Only the images are to be dropped; the records themselves must be repeated exactly.

Modification records:
Content starts

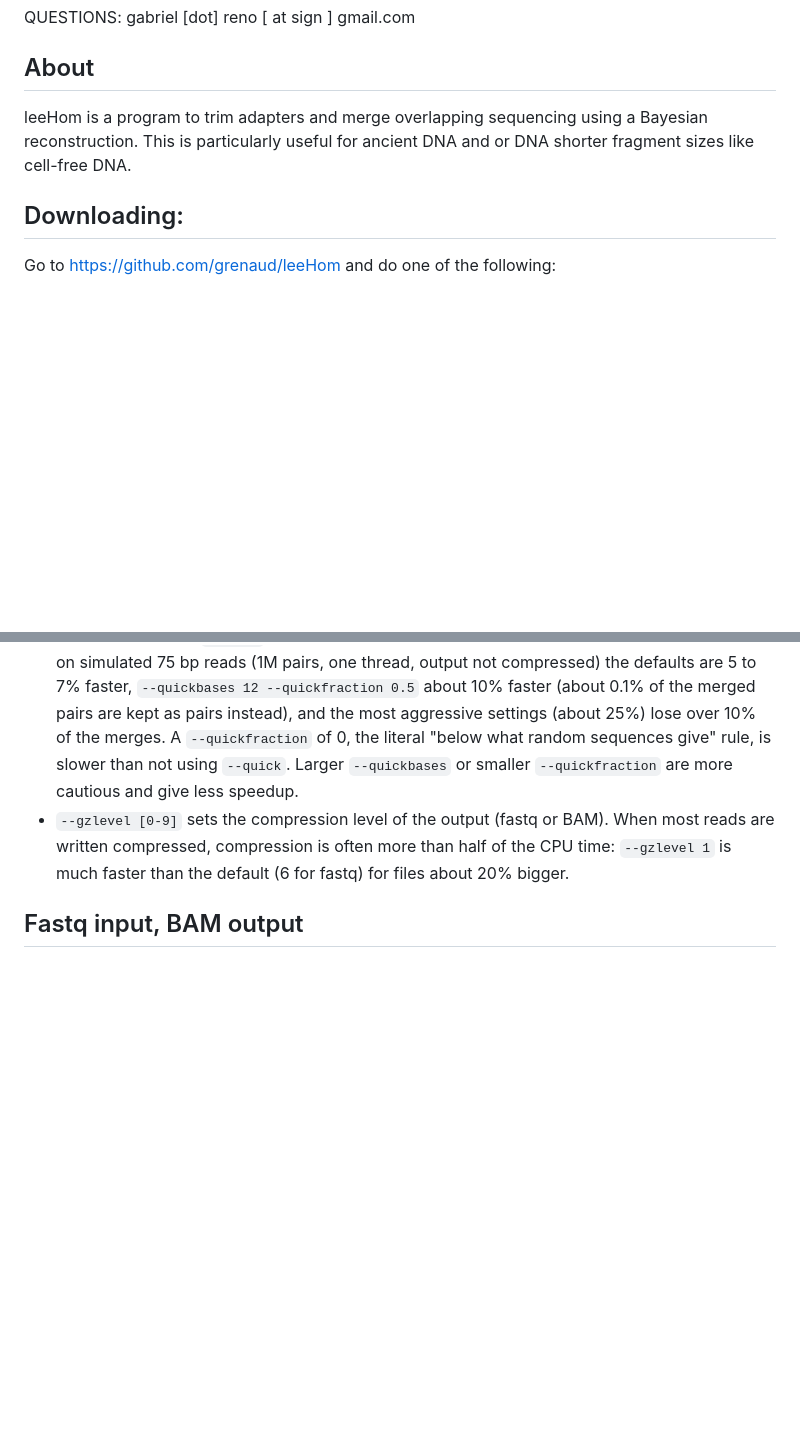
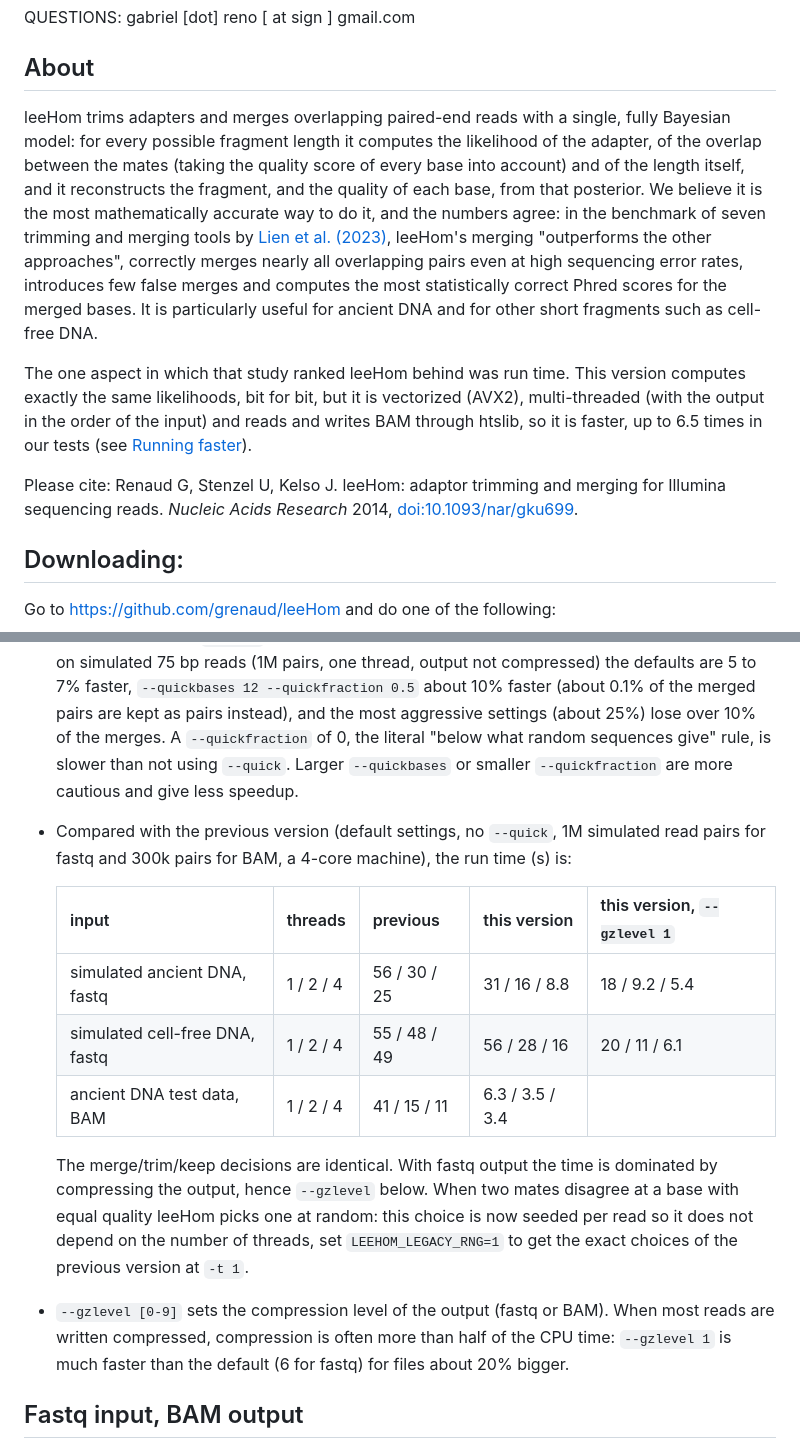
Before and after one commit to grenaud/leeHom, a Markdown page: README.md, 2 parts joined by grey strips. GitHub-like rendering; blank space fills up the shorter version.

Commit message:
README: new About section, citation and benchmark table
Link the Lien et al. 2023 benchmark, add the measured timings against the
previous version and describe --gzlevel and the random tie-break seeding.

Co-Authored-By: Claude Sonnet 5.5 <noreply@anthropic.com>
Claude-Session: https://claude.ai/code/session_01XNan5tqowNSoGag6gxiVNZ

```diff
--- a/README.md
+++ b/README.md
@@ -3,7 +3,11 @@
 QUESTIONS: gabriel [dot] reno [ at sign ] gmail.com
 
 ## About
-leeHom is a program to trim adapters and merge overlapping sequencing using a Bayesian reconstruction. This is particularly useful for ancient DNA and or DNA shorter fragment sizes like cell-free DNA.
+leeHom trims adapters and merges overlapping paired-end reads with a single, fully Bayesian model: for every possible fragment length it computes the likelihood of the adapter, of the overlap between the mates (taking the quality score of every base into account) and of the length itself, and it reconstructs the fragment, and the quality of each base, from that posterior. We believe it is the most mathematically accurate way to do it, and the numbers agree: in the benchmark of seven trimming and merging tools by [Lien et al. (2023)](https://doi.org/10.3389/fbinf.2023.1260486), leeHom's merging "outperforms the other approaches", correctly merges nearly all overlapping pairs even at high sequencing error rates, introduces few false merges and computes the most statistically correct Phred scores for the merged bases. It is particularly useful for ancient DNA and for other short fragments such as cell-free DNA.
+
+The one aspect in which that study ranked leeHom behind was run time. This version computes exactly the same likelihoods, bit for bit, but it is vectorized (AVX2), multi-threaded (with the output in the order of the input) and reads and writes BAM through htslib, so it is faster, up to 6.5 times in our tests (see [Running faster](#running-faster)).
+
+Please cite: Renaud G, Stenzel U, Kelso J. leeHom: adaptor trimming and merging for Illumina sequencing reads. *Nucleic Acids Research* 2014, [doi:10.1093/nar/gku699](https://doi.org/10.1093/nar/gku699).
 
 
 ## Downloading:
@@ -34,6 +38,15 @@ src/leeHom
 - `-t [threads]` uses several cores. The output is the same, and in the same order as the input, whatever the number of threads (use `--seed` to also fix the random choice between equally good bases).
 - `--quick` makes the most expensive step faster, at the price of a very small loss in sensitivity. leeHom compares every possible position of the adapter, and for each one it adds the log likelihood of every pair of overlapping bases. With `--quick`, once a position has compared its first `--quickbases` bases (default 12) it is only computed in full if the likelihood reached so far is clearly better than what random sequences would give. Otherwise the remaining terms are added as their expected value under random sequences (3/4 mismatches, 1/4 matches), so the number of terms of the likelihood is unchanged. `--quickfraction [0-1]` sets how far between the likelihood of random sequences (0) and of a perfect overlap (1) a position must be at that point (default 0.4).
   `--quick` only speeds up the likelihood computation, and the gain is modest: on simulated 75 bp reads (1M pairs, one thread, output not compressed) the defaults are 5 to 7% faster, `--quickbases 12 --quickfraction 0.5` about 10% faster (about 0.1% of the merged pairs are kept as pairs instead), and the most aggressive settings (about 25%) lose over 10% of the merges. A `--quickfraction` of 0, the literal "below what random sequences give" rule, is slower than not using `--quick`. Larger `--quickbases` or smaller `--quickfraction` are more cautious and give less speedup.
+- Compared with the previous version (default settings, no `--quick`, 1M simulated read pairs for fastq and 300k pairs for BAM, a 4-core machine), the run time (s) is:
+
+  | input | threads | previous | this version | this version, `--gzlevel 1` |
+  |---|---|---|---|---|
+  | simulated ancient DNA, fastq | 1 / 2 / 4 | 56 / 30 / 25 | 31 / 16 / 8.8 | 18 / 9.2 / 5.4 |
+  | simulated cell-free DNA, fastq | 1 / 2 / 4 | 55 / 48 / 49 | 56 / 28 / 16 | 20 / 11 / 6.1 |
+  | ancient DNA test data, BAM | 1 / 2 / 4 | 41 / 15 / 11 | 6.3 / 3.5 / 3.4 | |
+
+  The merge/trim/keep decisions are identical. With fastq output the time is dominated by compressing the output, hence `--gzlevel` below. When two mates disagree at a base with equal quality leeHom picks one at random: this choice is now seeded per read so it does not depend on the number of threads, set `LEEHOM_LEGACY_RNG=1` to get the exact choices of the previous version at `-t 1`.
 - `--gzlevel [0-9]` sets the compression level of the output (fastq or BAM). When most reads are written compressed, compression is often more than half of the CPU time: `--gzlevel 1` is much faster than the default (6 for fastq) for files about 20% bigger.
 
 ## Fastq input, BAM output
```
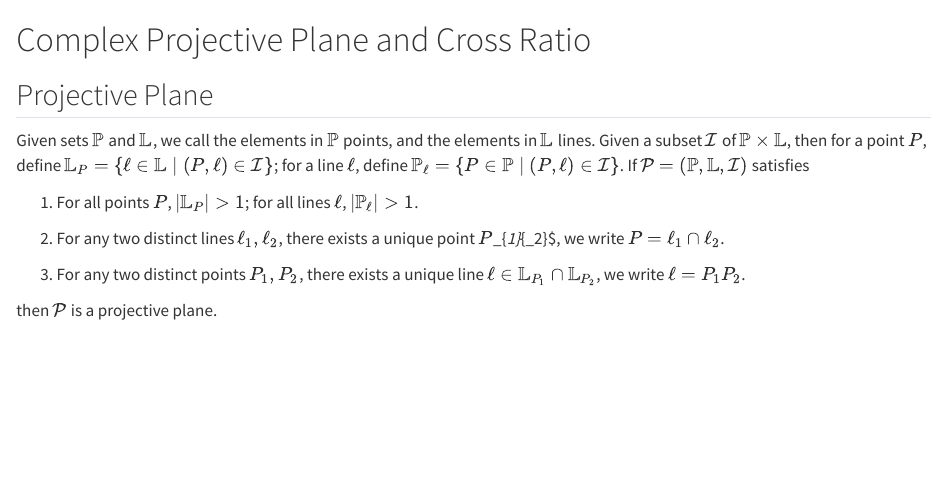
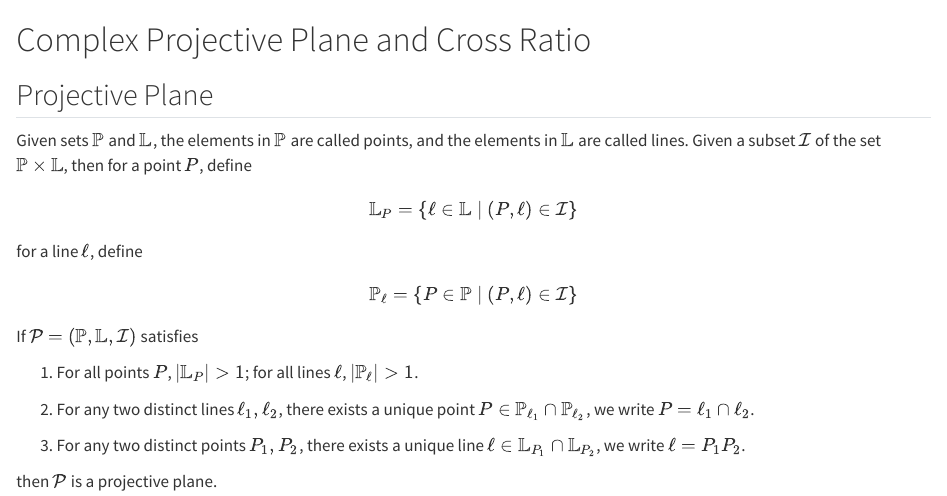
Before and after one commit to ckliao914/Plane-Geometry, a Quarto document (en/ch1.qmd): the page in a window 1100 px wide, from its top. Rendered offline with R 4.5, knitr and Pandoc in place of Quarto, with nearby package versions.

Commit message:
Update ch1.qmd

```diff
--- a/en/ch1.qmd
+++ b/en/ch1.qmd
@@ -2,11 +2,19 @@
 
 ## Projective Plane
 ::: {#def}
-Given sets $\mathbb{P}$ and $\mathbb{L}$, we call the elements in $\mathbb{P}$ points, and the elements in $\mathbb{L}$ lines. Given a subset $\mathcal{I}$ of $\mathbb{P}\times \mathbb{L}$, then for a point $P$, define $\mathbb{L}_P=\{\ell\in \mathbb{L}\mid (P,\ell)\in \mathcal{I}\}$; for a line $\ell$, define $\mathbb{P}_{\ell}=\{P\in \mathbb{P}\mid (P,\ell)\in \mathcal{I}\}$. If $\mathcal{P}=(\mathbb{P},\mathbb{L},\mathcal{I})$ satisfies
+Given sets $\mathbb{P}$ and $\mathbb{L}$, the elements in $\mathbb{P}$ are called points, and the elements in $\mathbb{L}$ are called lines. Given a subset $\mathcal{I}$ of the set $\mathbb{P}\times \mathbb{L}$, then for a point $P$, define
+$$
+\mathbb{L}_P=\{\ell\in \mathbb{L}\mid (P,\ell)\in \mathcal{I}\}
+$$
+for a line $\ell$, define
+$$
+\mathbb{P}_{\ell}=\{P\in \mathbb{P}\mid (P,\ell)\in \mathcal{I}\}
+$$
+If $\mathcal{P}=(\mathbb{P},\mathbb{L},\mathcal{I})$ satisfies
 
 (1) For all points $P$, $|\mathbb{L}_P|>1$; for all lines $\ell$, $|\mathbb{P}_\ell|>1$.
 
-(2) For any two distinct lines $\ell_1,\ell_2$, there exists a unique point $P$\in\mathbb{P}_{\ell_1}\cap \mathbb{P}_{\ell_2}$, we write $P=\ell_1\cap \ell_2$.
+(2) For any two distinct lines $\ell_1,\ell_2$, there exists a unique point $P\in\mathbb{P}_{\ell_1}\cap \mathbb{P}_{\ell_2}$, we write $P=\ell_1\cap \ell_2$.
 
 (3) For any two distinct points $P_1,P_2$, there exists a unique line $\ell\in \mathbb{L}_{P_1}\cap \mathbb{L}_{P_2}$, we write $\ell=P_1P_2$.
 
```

Content ends

### Response for this exercise
Before and after one commit to grenaud/leeHom, a Markdown page: README.md, 2 parts joined by grey strips. GitHub-like rendering; blank space fills up the shorter version.

Commit message:
README: new About section, citation and benchmark table
Link the Lien et al. 2023 benchmark, add the measured timings against the
previous version and describe --gzlevel and the random tie-break seeding.

Co-Authored-By: Claude Sonnet 5.5 <noreply@anthropic.com>
Claude-Session: https://claude.ai/code/session_01XNan5tqowNSoGag6gxiVNZ

```diff
--- a/README.md
+++ b/README.md
@@ -3,7 +3,11 @@
 QUESTIONS: gabriel [dot] reno [ at sign ] gmail.com
 
 ## About
-leeHom is a program to trim adapters and merge overlapping sequencing using a Bayesian reconstruction. This is particularly useful for ancient DNA and or DNA shorter fragment sizes like cell-free DNA.
+leeHom trims adapters and merges overlapping paired-end reads with a single, fully Bayesian model: for every possible fragment length it computes the likelihood of the adapter, of the overlap between the mates (taking the quality score of every base into account) and of the length itself, and it reconstructs the fragment, and the quality of each base, from that posterior. We believe it is the most mathematically accurate way to do it, and the numbers agree: in the benchmark of seven trimming and merging tools by [Lien et al. (2023)](https://doi.org/10.3389/fbinf.2023.1260486), leeHom's merging "outperforms the other approaches", correctly merges nearly all overlapping pairs even at high sequencing error rates, introduces few false merges and computes the most statistically correct Phred scores for the merged bases. It is particularly useful for ancient DNA and for other short fragments such as cell-free DNA.
+
+The one aspect in which that study ranked leeHom behind was run time. This version computes exactly the same likelihoods, bit for bit, but it is vectorized (AVX2), multi-threaded (with the output in the order of the input) and reads and writes BAM through htslib, so it is faster, up to 6.5 times in our tests (see [Running faster](#running-faster)).
+
+Please cite: Renaud G, Stenzel U, Kelso J. leeHom: adaptor trimming and merging for Illumina sequencing reads. *Nucleic Acids Research* 2014, [doi:10.1093/nar/gku699](https://doi.org/10.1093/nar/gku699).
 
 
 ## Downloading:
@@ -34,6 +38,15 @@ src/leeHom
 - `-t [threads]` uses several cores. The output is the same, and in the same order as the input, whatever the number of threads (use `--seed` to also fix the random choice between equally good bases).
 - `--quick` makes the most expensive step faster, at the price of a very small loss in sensitivity. leeHom compares every possible position of the adapter, and for each one it adds the log likelihood of every pair of overlapping bases. With `--quick`, once a position has compared its first `--quickbases` bases (default 12) it is only computed in full if the likelihood reached so far is clearly better than what random sequences would give. Otherwise the remaining terms are added as their expected value under random sequences (3/4 mismatches, 1/4 matches), so the number of terms of the likelihood is unchanged. `--quickfraction [0-1]` sets how far between the likelihood of random sequences (0) and of a perfect overlap (1) a position must be at that point (default 0.4).
   `--quick` only speeds up the likelihood computation, and the gain is modest: on simulated 75 bp reads (1M pairs, one thread, output not compressed) the defaults are 5 to 7% faster, `--quickbases 12 --quickfraction 0.5` about 10% faster (about 0.1% of the merged pairs are kept as pairs instead), and the most aggressive settings (about 25%) lose over 10% of the merges. A `--quickfraction` of 0, the literal "below what random sequences give" rule, is slower than not using `--quick`. Larger `--quickbases` or smaller `--quickfraction` are more cautious and give less speedup.
+- Compared with the previous version (default settings, no `--quick`, 1M simulated read pairs for fastq and 300k pairs for BAM, a 4-core machine), the run time (s) is:
+
+  | input | threads | previous | this version | this version, `--gzlevel 1` |
+  |---|---|---|---|---|
+  | simulated ancient DNA, fastq | 1 / 2 / 4 | 56 / 30 / 25 | 31 / 16 / 8.8 | 18 / 9.2 / 5.4 |
+  | simulated cell-free DNA, fastq | 1 / 2 / 4 | 55 / 48 / 49 | 56 / 28 / 16 | 20 / 11 / 6.1 |
+  | ancient DNA test data, BAM | 1 / 2 / 4 | 41 / 15 / 11 | 6.3 / 3.5 / 3.4 | |
+
+  The merge/trim/keep decisions are identical. With fastq output the time is dominated by compressing the output, hence `--gzlevel` below. When two mates disagree at a base with equal quality leeHom picks one at random: this choice is now seeded per read so it does not depend on the number of threads, set `LEEHOM_LEGACY_RNG=1` to get the exact choices of the previous version at `-t 1`.
 - `--gzlevel [0-9]` sets the compression level of the output (fastq or BAM). When most reads are written compressed, compression is often more than half of the CPU time: `--gzlevel 1` is much faster than the default (6 for fastq) for files about 20% bigger.
 
 ## Fastq input, BAM output
```
Before and after one commit to ckliao914/Plane-Geometry, a Quarto document (en/ch1.qmd): the page in a window 1100 px wide, from its top. Rendered offline with R 4.5, knitr and Pandoc in place of Quarto, with nearby package versions.

Commit message:
Update ch1.qmd

```diff
--- a/en/ch1.qmd
+++ b/en/ch1.qmd
@@ -2,11 +2,19 @@
 
 ## Projective Plane
 ::: {#def}
-Given sets $\mathbb{P}$ and $\mathbb{L}$, we call the elements in $\mathbb{P}$ points, and the elements in $\mathbb{L}$ lines. Given a subset $\mathcal{I}$ of $\mathbb{P}\times \mathbb{L}$, then for a point $P$, define $\mathbb{L}_P=\{\ell\in \mathbb{L}\mid (P,\ell)\in \mathcal{I}\}$; for a line $\ell$, define $\mathbb{P}_{\ell}=\{P\in \mathbb{P}\mid (P,\ell)\in \mathcal{I}\}$. If $\mathcal{P}=(\mathbb{P},\mathbb{L},\mathcal{I})$ satisfies
+Given sets $\mathbb{P}$ and $\mathbb{L}$, the elements in $\mathbb{P}$ are called points, and the elements in $\mathbb{L}$ are called lines. Given a subset $\mathcal{I}$ of the set $\mathbb{P}\times \mathbb{L}$, then for a point $P$, define
+$$
+\mathbb{L}_P=\{\ell\in \mathbb{L}\mid (P,\ell)\in \mathcal{I}\}
+$$
+for a line $\ell$, define
+$$
+\mathbb{P}_{\ell}=\{P\in \mathbb{P}\mid (P,\ell)\in \mathcal{I}\}
+$$
+If $\mathcal{P}=(\mathbb{P},\mathbb{L},\mathcal{I})$ satisfies
 
 (1) For all points $P$, $|\mathbb{L}_P|>1$; for all lines $\ell$, $|\mathbb{P}_\ell|>1$.
 
-(2) For any two distinct lines $\ell_1,\ell_2$, there exists a unique point $P$\in\mathbb{P}_{\ell_1}\cap \mathbb{P}_{\ell_2}$, we write $P=\ell_1\cap \ell_2$.
+(2) For any two distinct lines $\ell_1,\ell_2$, there exists a unique point $P\in\mathbb{P}_{\ell_1}\cap \mathbb{P}_{\ell_2}$, we write $P=\ell_1\cap \ell_2$.
 
 (3) For any two distinct points $P_1,P_2$, there exists a unique line $\ell\in \mathbb{L}_{P_1}\cap \mathbb{L}_{P_2}$, we write $\ell=P_1P_2$.
 
```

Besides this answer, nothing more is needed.